A number of gypsies were camping in West Rome, and some of the women were working Broad Street telling fortunes. One of the little gypsy girls tried to mail a letter in a fire alarm box and pulled the alarm, bringing trucks whizzing to West 11th Street and Fifth Avenue. As they arrived she was scampering off to the camp as if the “bad man” was about to get her. … Ex-Mayor J.W. Hancock motored to Rome over the weekend to greet his many friends. He came up from Macon in his automobile, covering the 200 miles in eight hours running time. He returned by train, leaving his machine here for the use by his family. … Dr. W.J. Shaw bought the lot in East Rome on Cherokee Hill between the homes of John H. Reynolds and Mayor Andrews, and planned to erect an artistic residence. … Mrs. Seaborn Wright purchased the lot adjoining the Norton Smith place in East Rome and was to erect a handsome house. … J.M. Lay was to build a $4,000 residence at 901 Broad Street, to be two stories containing eight rooms.
The first commencement exercises of Greater Shorter College were under way this weekend fifty years ago on its magnificent new site overlooking Rome. It marked the close of a most successful year’s work in all departments.
Seventeen young ladies were to receive diplomas.
College authorities announced that after this session of Shorter there would be no more sororities allowed on the
campus. Five national groups were represented there: Phi Mu, Sigma Iota Chi, Alpha Sigma Alpha, Phi Mu Gamma and Kappa Delta Psi. They were established beginning in the fall of 1910.

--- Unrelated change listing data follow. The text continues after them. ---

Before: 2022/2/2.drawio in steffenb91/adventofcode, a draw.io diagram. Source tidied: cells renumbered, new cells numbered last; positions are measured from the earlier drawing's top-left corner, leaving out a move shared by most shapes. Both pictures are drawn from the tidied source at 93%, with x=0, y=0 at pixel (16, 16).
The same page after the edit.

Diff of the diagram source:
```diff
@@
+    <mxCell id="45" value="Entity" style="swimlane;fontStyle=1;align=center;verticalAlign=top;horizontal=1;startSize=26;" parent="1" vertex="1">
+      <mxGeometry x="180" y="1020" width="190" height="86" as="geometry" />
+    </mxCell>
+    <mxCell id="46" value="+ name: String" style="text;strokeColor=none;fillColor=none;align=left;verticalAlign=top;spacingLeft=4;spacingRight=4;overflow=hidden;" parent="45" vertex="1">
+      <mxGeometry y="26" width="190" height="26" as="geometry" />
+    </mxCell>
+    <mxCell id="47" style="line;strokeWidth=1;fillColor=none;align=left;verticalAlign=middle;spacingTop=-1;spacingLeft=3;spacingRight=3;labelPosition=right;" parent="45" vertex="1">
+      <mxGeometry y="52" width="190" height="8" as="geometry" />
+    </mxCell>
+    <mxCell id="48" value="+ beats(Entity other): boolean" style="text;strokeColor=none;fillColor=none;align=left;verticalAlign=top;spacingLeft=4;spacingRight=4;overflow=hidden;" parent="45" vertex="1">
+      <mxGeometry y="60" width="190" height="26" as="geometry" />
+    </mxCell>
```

Fire destroyed the home of Mrs. Fletcher Smith on the Summerville Pike, with an estimated loss of $7,000. The family was to occupy the Bailey Gordon home on East Fourth Street while the Gordon family spent the summer in South Carolina. … Nearly 2,000 people attended the baptizing in West Rome, with 14 receiving the sacrament.… All the Lindale mill operative homes were being painted under the direction of W.M. Turley, greatly improving the city’s appearance. … A lively runaway drew a crowd to New Town’s Broad Street, when the two fine horses of D.W. Barnett became frightened and made a wild dash before they could be stopped. …

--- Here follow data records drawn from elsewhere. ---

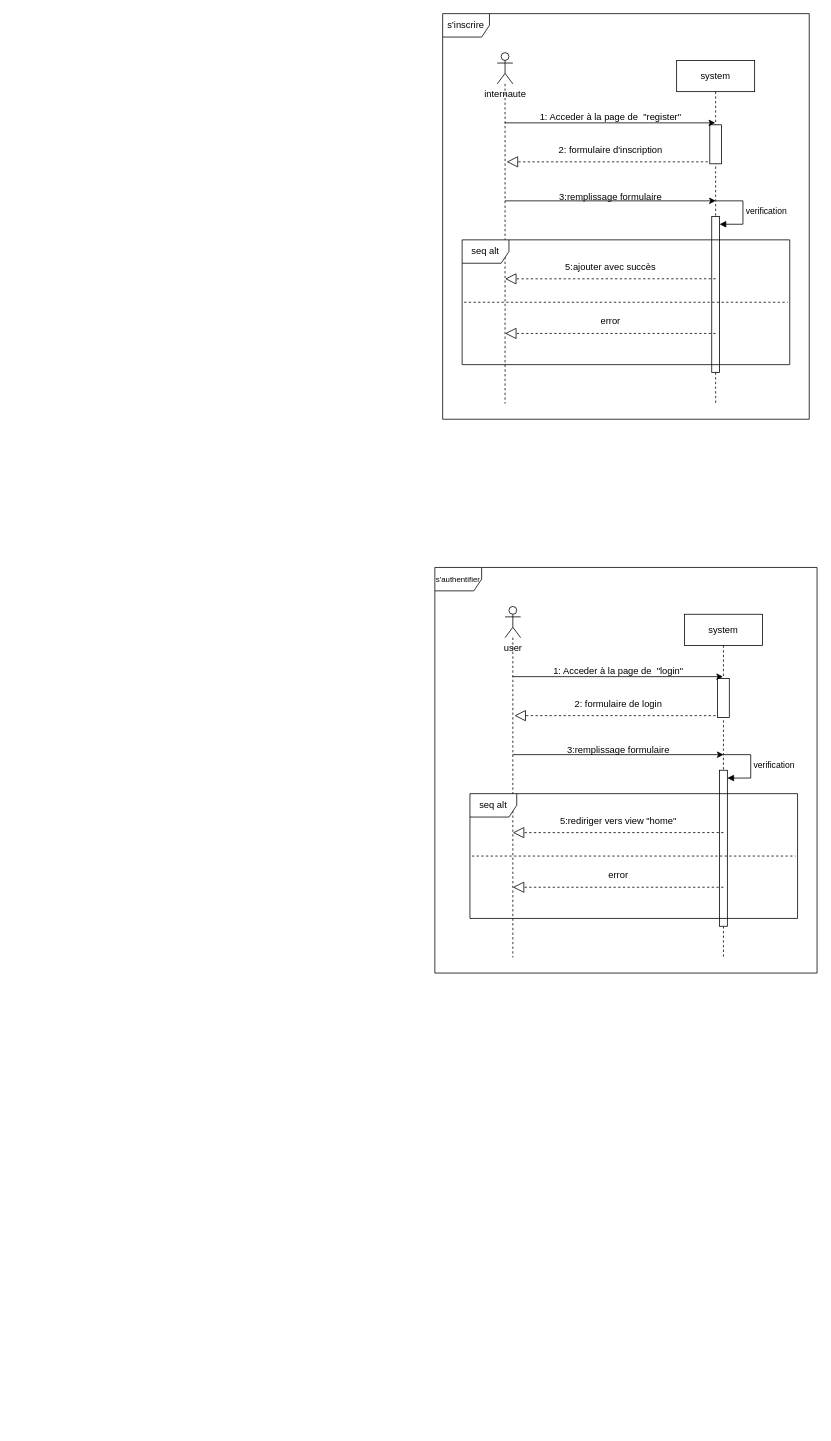
This is seq1.drawio from eya568/Blog, a draw.io file, before an edit. Source tidied: cells renumbered, new cells numbered last; positions are measured from the earlier drawing's top-left corner, leaving out a move shared by most shapes. Both pictures are drawn from the tidied source at 78%, with x=0, y=0 at pixel (434, 13).
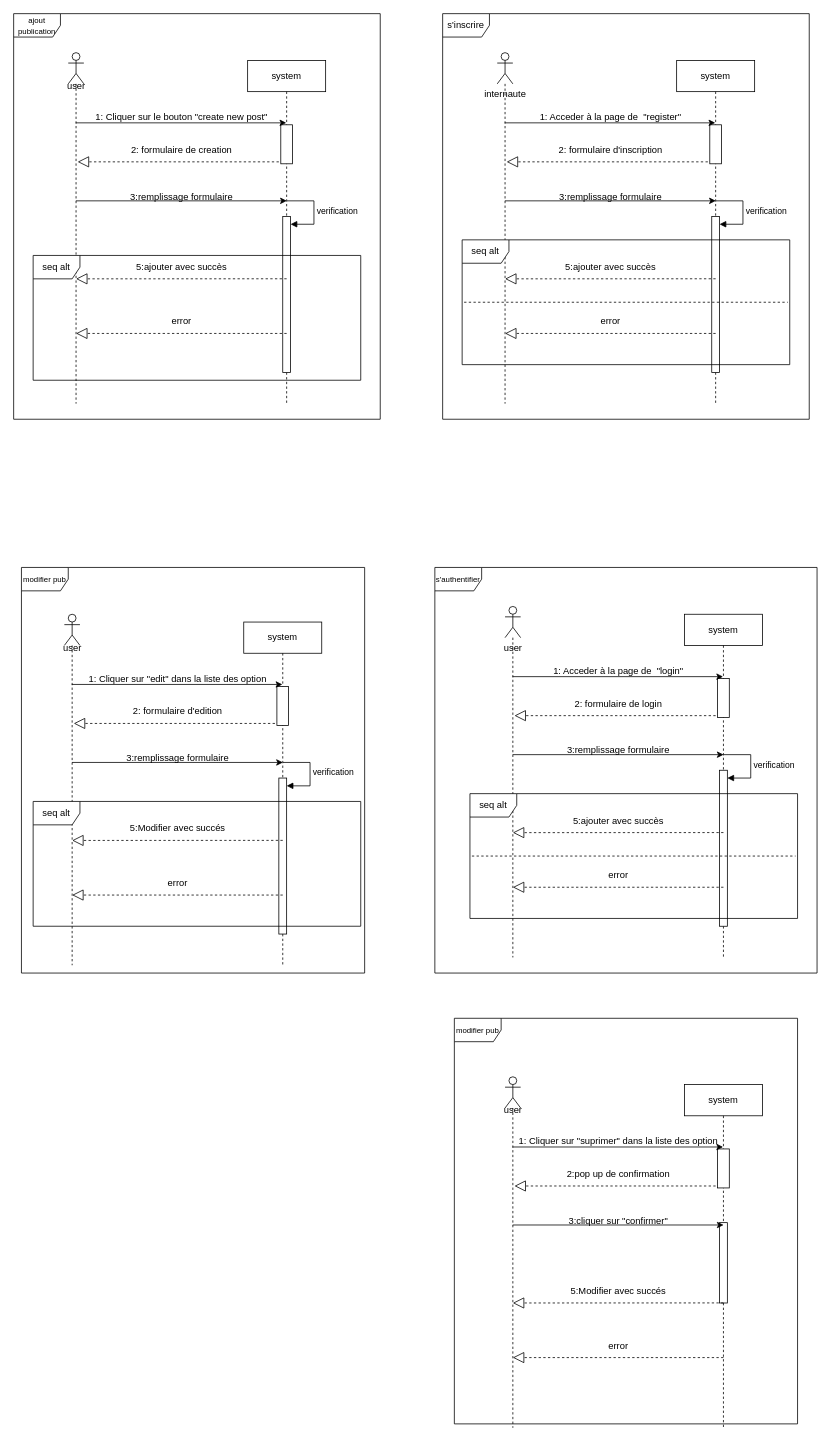
The same diagram, later.

Commit message (it also covers changes not shown here):
Mettre à jour seq1.drawio

What changed in the source:
```diff
@@
-    <mxCell id="36" value="5:rediriger vers view &quot;home&quot;" style="text;html=1;align=center;verticalAlign=middle;strokeColor=none;fillColor=none;" parent="1" vertex="1">
-      <mxGeometry x="150" y="1020" width="170" height="30" as="geometry" />
+    <mxCell id="36" value="5:ajouter avec succès" style="text;html=1;align=center;verticalAlign=middle;strokeColor=none;fillColor=none;" parent="1" vertex="1">
+      <mxGeometry x="165" y="1020" width="140" height="30" as="geometry" />
     </mxCell>
@@
+    <mxCell id="40" value="&lt;font style=&quot;font-size: 10px;&quot;&gt;ajout publication&lt;/font&gt;" style="shape=umlFrame;whiteSpace=wrap;html=1;" parent="1" vertex="1">
+      <mxGeometry x="-540" width="470" height="520" as="geometry" />
+    </mxCell>
+    <mxCell id="41" style="shape=umlLifeline;perimeter=lifelinePerimeter;whiteSpace=wrap;html=1;newEdgeStyle={&quot;curved&quot;:0,&quot;rounded&quot;:0};participant=umlActor;size=40;" parent="1" vertex="1">
+      <mxGeometry x="-470" y="50" width="20" height="450" as="geometry" />
+    </mxCell>
+    <mxCell id="42" value="user" style="text;html=1;align=center;verticalAlign=middle;strokeColor=none;fillColor=none;" parent="1" vertex="1">
+      <mxGeometry x="-485" y="78" width="50" height="30" as="geometry" />
+    </mxCell>
+    <mxCell id="43" value="system" style="shape=umlLifeline;perimeter=lifelinePerimeter;whiteSpace=wrap;html=1;outlineConnect=0;portConstraint=eastwest;newEdgeStyle={&quot;curved&quot;:0,&quot;rounded&quot;:0};" parent="1" vertex="1">
+      <mxGeometry x="-240" y="60" width="100" height="440" as="geometry" />
+    </mxCell>
+    <mxCell id="44" style="html=1;points=[[0,0,0,0,5],[0,1,0,0,-5],[1,0,0,0,5],[1,1,0,0,-5]];perimeter=orthogonalPerimeter;outlineConnect=0;targetShapes=umlLifeline;portConstraint=eastwest;newEdgeStyle={&quot;curved&quot;:0,&quot;rounded&quot;:0};" parent="43" vertex="1">
+      <mxGeometry x="45" y="200" width="10" height="200" as="geometry" />
+    </mxCell>
+    <mxCell id="45" value="verification" style="html=1;align=left;spacingLeft=2;endArrow=block;rounded=0;edgeStyle=orthogonalEdgeStyle;curved=0;rounded=0;" parent="43" edge="1" target="44">
+      <mxGeometry relative="1" as="geometry">
+        <mxPoint x="50" y="180" as="sourcePoint" />
+        <Array as="points">
+          <mxPoint x="85" y="210" />
+        </Array>
+      </mxGeometry>
+    </mxCell>
+    <mxCell id="46" style="whiteSpace=wrap;html=1;rotation=-90;" parent="1" vertex="1">
+      <mxGeometry x="-215" y="160" width="50" height="15" as="geometry" />
+    </mxCell>
+    <mxCell id="47" style="endArrow=classic;html=1;rounded=0;" parent="1" edge="1" target="43">
+      <mxGeometry relative="1" as="geometry">
+        <mxPoint x="-460.5" y="140" as="sourcePoint" />
+      </mxGeometry>
+    </mxCell>
+    <mxCell id="48" value="1: Cliquer sur le bouton &quot;create new post&quot;" style="text;html=1;align=center;verticalAlign=middle;strokeColor=none;fillColor=none;" parent="1" vertex="1">
+      <mxGeometry x="-445" y="118" width="240" height="30" as="geometry" />
+    </mxCell>
+    <mxCell id="49" style="endArrow=block;dashed=1;endFill=0;endSize=12;html=1;rounded=0;" parent="1" edge="1">
+      <mxGeometry relative="1" as="geometry">
+        <mxPoint x="-200" y="190" as="sourcePoint" />
+        <mxPoint x="-457.9" y="190" as="targetPoint" />
+      </mxGeometry>
+    </mxCell>
+    <mxCell id="50" value="2: formulaire de creation" style="text;html=1;align=center;verticalAlign=middle;strokeColor=none;fillColor=none;" parent="1" vertex="1">
+      <mxGeometry x="-400" y="160" width="150" height="30" as="geometry" />
+    </mxCell>
+    <mxCell id="51" style="endArrow=classic;html=1;rounded=0;" parent="1" edge="1">
+      <mxGeometry relative="1" as="geometry">
+        <mxPoint x="-460.2" y="240" as="sourcePoint" />
+        <mxPoint x="-189.8" y="240" as="targetPoint" />
+      </mxGeometry>
+    </mxCell>
+    <mxCell id="52" value="3:remplissage formulaire" style="text;html=1;align=center;verticalAlign=middle;strokeColor=none;fillColor=none;" parent="1" vertex="1">
+      <mxGeometry x="-400" y="220" width="150" height="30" as="geometry" />
+    </mxCell>
+    <mxCell id="53" style="endArrow=block;dashed=1;endFill=0;endSize=12;html=1;rounded=0;exitX=0.5;exitY=0.458;exitDx=0;exitDy=0;exitPerimeter=0;" parent="1" edge="1">
+      <mxGeometry relative="1" as="geometry">
+        <mxPoint x="-190" y="339.9" as="sourcePoint" />
+        <mxPoint x="-460" y="340" as="targetPoint" />
+      </mxGeometry>
+    </mxCell>
+    <mxCell id="54" value="5:ajouter avec succès" style="text;html=1;align=center;verticalAlign=middle;strokeColor=none;fillColor=none;" parent="1" vertex="1">
+      <mxGeometry x="-395" y="310" width="140" height="30" as="geometry" />
+    </mxCell>
+    <mxCell id="55" style="endArrow=block;dashed=1;endFill=0;endSize=12;html=1;rounded=0;exitX=0.5;exitY=0.458;exitDx=0;exitDy=0;exitPerimeter=0;" parent="1" edge="1">
+      <mxGeometry relative="1" as="geometry">
+        <mxPoint x="-190" y="410" as="sourcePoint" />
+        <mxPoint x="-460" y="410" as="targetPoint" />
+      </mxGeometry>
+    </mxCell>
+    <mxCell id="56" value="error" style="text;html=1;align=center;verticalAlign=middle;strokeColor=none;fillColor=none;" parent="1" vertex="1">
+      <mxGeometry x="-350" y="380" width="50" height="30" as="geometry" />
+    </mxCell>
+    <mxCell id="57" value="&lt;span style=&quot;font-size: 10px;&quot;&gt;modifier pub&lt;/span&gt;" style="shape=umlFrame;whiteSpace=wrap;html=1;" parent="1" vertex="1">
+      <mxGeometry x="-530" y="710" width="440" height="520" as="geometry" />
+    </mxCell>
+    <mxCell id="58" style="shape=umlLifeline;perimeter=lifelinePerimeter;whiteSpace=wrap;html=1;newEdgeStyle={&quot;curved&quot;:0,&quot;rounded&quot;:0};participant=umlActor;size=40;" parent="1" vertex="1">
+      <mxGeometry x="-475" y="770" width="20" height="450" as="geometry" />
+    </mxCell>
+    <mxCell id="59" value="user" style="text;html=1;align=center;verticalAlign=middle;strokeColor=none;fillColor=none;" parent="1" vertex="1">
+      <mxGeometry x="-490" y="798" width="50" height="30" as="geometry" />
+    </mxCell>
+    <mxCell id="60" value="system" style="shape=umlLifeline;perimeter=lifelinePerimeter;whiteSpace=wrap;html=1;outlineConnect=0;portConstraint=eastwest;newEdgeStyle={&quot;curved&quot;:0,&quot;rounded&quot;:0};" parent="1" vertex="1">
+      <mxGeometry x="-245" y="780" width="100" height="440" as="geometry" />
+    </mxCell>
+    <mxCell id="61" style="html=1;points=[[0,0,0,0,5],[0,1,0,0,-5],[1,0,0,0,5],[1,1,0,0,-5]];perimeter=orthogonalPerimeter;outlineConnect=0;targetShapes=umlLifeline;portConstraint=eastwest;newEdgeStyle={&quot;curved&quot;:0,&quot;rounded&quot;:0};" parent="60" vertex="1">
+      <mxGeometry x="45" y="200" width="10" height="200" as="geometry" />
+    </mxCell>
+    <mxCell id="62" value="verification" style="html=1;align=left;spacingLeft=2;endArrow=block;rounded=0;edgeStyle=orthogonalEdgeStyle;curved=0;rounded=0;" parent="60" edge="1" target="61">
+      <mxGeometry relative="1" as="geometry">
+        <mxPoint x="50" y="180" as="sourcePoint" />
+        <Array as="points">
+          <mxPoint x="85" y="210" />
+        </Array>
+      </mxGeometry>
+    </mxCell>
+    <mxCell id="63" style="whiteSpace=wrap;html=1;rotation=-90;" parent="1" vertex="1">
+      <mxGeometry x="-220" y="880" width="50" height="15" as="geometry" />
+    </mxCell>
+    <mxCell id="64" style="endArrow=classic;html=1;rounded=0;" parent="1" edge="1" target="60">
+      <mxGeometry relative="1" as="geometry">
+        <mxPoint x="-465.5" y="860" as="sourcePoint" />
+      </mxGeometry>
+    </mxCell>
+    <mxCell id="65" value="1: Cliquer sur &quot;edit&quot; dans la liste des option" style="text;html=1;align=center;verticalAlign=middle;strokeColor=none;fillColor=none;" parent="1" vertex="1">
+      <mxGeometry x="-455" y="838" width="250" height="30" as="geometry" />
+    </mxCell>
+    <mxCell id="66" style="endArrow=block;dashed=1;endFill=0;endSize=12;html=1;rounded=0;" parent="1" edge="1">
+      <mxGeometry relative="1" as="geometry">
+        <mxPoint x="-205" y="910" as="sourcePoint" />
+        <mxPoint x="-462.9" y="910" as="targetPoint" />
+      </mxGeometry>
+    </mxCell>
+    <mxCell id="67" value="2: formulaire d'edition" style="text;html=1;align=center;verticalAlign=middle;strokeColor=none;fillColor=none;" parent="1" vertex="1">
+      <mxGeometry x="-400" y="880" width="140" height="30" as="geometry" />
+    </mxCell>
+    <mxCell id="68" style="endArrow=classic;html=1;rounded=0;" parent="1" edge="1">
+      <mxGeometry relative="1" as="geometry">
+        <mxPoint x="-465.2" y="960" as="sourcePoint" />
+        <mxPoint x="-194.8" y="960" as="targetPoint" />
+      </mxGeometry>
+    </mxCell>
+    <mxCell id="69" value="3:remplissage formulaire" style="text;html=1;align=center;verticalAlign=middle;strokeColor=none;fillColor=none;" parent="1" vertex="1">
+      <mxGeometry x="-405" y="940" width="150" height="30" as="geometry" />
+    </mxCell>
+    <mxCell id="70" style="endArrow=block;dashed=1;endFill=0;endSize=12;html=1;rounded=0;exitX=0.5;exitY=0.458;exitDx=0;exitDy=0;exitPerimeter=0;" parent="1" edge="1">
+      <mxGeometry relative="1" as="geometry">
+        <mxPoint x="-195" y="1059.9" as="sourcePoint" />
+        <mxPoint x="-465" y="1060" as="targetPoint" />
+      </mxGeometry>
+    </mxCell>
+    <mxCell id="71" value="5:Modifier avec succés" style="text;html=1;align=center;verticalAlign=middle;strokeColor=none;fillColor=none;" parent="1" vertex="1">
+      <mxGeometry x="-405" y="1030" width="150" height="30" as="geometry" />
+    </mxCell>
+    <mxCell id="72" style="endArrow=block;dashed=1;endFill=0;endSize=12;html=1;rounded=0;exitX=0.5;exitY=0.458;exitDx=0;exitDy=0;exitPerimeter=0;" parent="1" edge="1">
+      <mxGeometry relative="1" as="geometry">
+        <mxPoint x="-195" y="1130" as="sourcePoint" />
+        <mxPoint x="-465" y="1130" as="targetPoint" />
+      </mxGeometry>
+    </mxCell>
+    <mxCell id="73" value="error" style="text;html=1;align=center;verticalAlign=middle;strokeColor=none;fillColor=none;" parent="1" vertex="1">
+      <mxGeometry x="-355" y="1100" width="50" height="30" as="geometry" />
+    </mxCell>
+    <mxCell id="74" value="&lt;span style=&quot;font-size: 10px;&quot;&gt;modifier pub&lt;/span&gt;" style="shape=umlFrame;whiteSpace=wrap;html=1;" parent="1" vertex="1">
+      <mxGeometry x="25" y="1288" width="440" height="520" as="geometry" />
+    </mxCell>
+    <mxCell id="75" style="shape=umlLifeline;perimeter=lifelinePerimeter;whiteSpace=wrap;html=1;newEdgeStyle={&quot;curved&quot;:0,&quot;rounded&quot;:0};participant=umlActor;size=40;" parent="1" vertex="1">
+      <mxGeometry x="90" y="1363" width="20" height="450" as="geometry" />
+    </mxCell>
+    <mxCell id="76" value="user" style="text;html=1;align=center;verticalAlign=middle;strokeColor=none;fillColor=none;" parent="1" vertex="1">
+      <mxGeometry x="75" y="1391" width="50" height="30" as="geometry" />
+    </mxCell>
+    <mxCell id="77" value="system" style="shape=umlLifeline;perimeter=lifelinePerimeter;whiteSpace=wrap;html=1;outlineConnect=0;portConstraint=eastwest;newEdgeStyle={&quot;curved&quot;:0,&quot;rounded&quot;:0};" parent="1" vertex="1">
+      <mxGeometry x="320" y="1373" width="100" height="440" as="geometry" />
+    </mxCell>
+    <mxCell id="78" style="html=1;perimeter=orthogonalPerimeter;targetShapes=umlLifeline;newEdgeStyle={&quot;curved&quot;:0,&quot;rounded&quot;:0};" parent="77" vertex="1">
+      <mxGeometry x="45" y="177" width="10" height="103" as="geometry" />
+    </mxCell>
+    <mxCell id="79" style="whiteSpace=wrap;html=1;rotation=-90;" parent="1" vertex="1">
+      <mxGeometry x="345" y="1473" width="50" height="15" as="geometry" />
+    </mxCell>
+    <mxCell id="80" style="endArrow=classic;html=1;rounded=0;" parent="1" edge="1" target="77">
+      <mxGeometry relative="1" as="geometry">
+        <mxPoint x="99.5" y="1453" as="sourcePoint" />
+      </mxGeometry>
+    </mxCell>
+    <mxCell id="81" value="1: Cliquer sur &quot;suprimer&quot; dans la liste des option" style="text;html=1;align=center;verticalAlign=middle;strokeColor=none;fillColor=none;" parent="1" vertex="1">
+      <mxGeometry x="95" y="1431" width="280" height="30" as="geometry" />
+    </mxCell>
+    <mxCell id="82" style="endArrow=block;dashed=1;endFill=0;endSize=12;html=1;rounded=0;" parent="1" edge="1">
+      <mxGeometry relative="1" as="geometry">
+        <mxPoint x="360" y="1503" as="sourcePoint" />
+        <mxPoint x="102.1" y="1503" as="targetPoint" />
+      </mxGeometry>
+    </mxCell>
+    <mxCell id="83" value="2:pop up de confirmation" style="text;html=1;align=center;verticalAlign=middle;strokeColor=none;fillColor=none;" parent="1" vertex="1">
+      <mxGeometry x="155" y="1473" width="160" height="30" as="geometry" />
+    </mxCell>
+    <mxCell id="84" style="endArrow=classic;html=1;rounded=0;" parent="1" edge="1">
+      <mxGeometry relative="1" as="geometry">
+        <mxPoint x="99.8" y="1553" as="sourcePoint" />
+        <mxPoint x="370.2" y="1553" as="targetPoint" />
+      </mxGeometry>
+    </mxCell>
+    <mxCell id="85" value="3:cliquer sur &quot;confirmer&quot;" style="text;html=1;align=center;verticalAlign=middle;strokeColor=none;fillColor=none;" parent="1" vertex="1">
+      <mxGeometry x="160" y="1533" width="150" height="30" as="geometry" />
+    </mxCell>
+    <mxCell id="86" style="endArrow=block;dashed=1;endFill=0;endSize=12;html=1;rounded=0;exitX=0.5;exitY=0.458;exitDx=0;exitDy=0;exitPerimeter=0;" parent="1" edge="1">
+      <mxGeometry relative="1" as="geometry">
+        <mxPoint x="370" y="1652.9" as="sourcePoint" />
+        <mxPoint x="100" y="1653" as="targetPoint" />
+      </mxGeometry>
+    </mxCell>
+    <mxCell id="87" value="5:Modifier avec succés" style="text;html=1;align=center;verticalAlign=middle;strokeColor=none;fillColor=none;" parent="1" vertex="1">
+      <mxGeometry x="160" y="1623" width="150" height="30" as="geometry" />
+    </mxCell>
+    <mxCell id="88" style="endArrow=block;dashed=1;endFill=0;endSize=12;html=1;rounded=0;exitX=0.5;exitY=0.458;exitDx=0;exitDy=0;exitPerimeter=0;" parent="1" edge="1">
+      <mxGeometry relative="1" as="geometry">
+        <mxPoint x="370" y="1723" as="sourcePoint" />
+        <mxPoint x="100" y="1723" as="targetPoint" />
+      </mxGeometry>
+    </mxCell>
+    <mxCell id="89" value="error" style="text;html=1;align=center;verticalAlign=middle;strokeColor=none;fillColor=none;" parent="1" vertex="1">
+      <mxGeometry x="210" y="1693" width="50" height="30" as="geometry" />
+    </mxCell>
+    <mxCell id="90" value="seq alt" style="shape=umlFrame;whiteSpace=wrap;html=1;" parent="1" vertex="1">
+      <mxGeometry x="-515" y="1010" width="420" height="160" as="geometry" />
+    </mxCell>
+    <mxCell id="91" value="seq alt" style="shape=umlFrame;whiteSpace=wrap;html=1;" parent="1" vertex="1">
+      <mxGeometry x="-515" y="310" width="420" height="160" as="geometry" />
+    </mxCell>
```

Miss Sara King and Lawrence C. Small, of Macon, were married in a beautiful church wedding at First Presbyterian a half century ago. Magnolia foliage and blossoms and burning tapers decorated the altar, before which the Rev. Bunyan Stephens, of Florida, a classmate of the groom, and Dr. G.G. Sydnor officiated.
The couple was attended by Holmes Cheney, George Magruder, Frank Murray, Dr. Walker Curry, Frank Rogers, of Macon, and Lawrence Vickery, of New York, who was best man; Mrs. Holmes Cheney, and Mrs. Thomas Bush of Chester, Pa.
The bride wore an empire gown of rich meteor satin with short vest and butterfly sleeves of rosepoint lace, a half chaplet of orange blossoms holding a veil, and carried a bouquet of valley lilies and pale pink orchids.
A reception was held at the bride’s home on Eighth Avenue. After a wedding trip, the couple was to reside in Macon.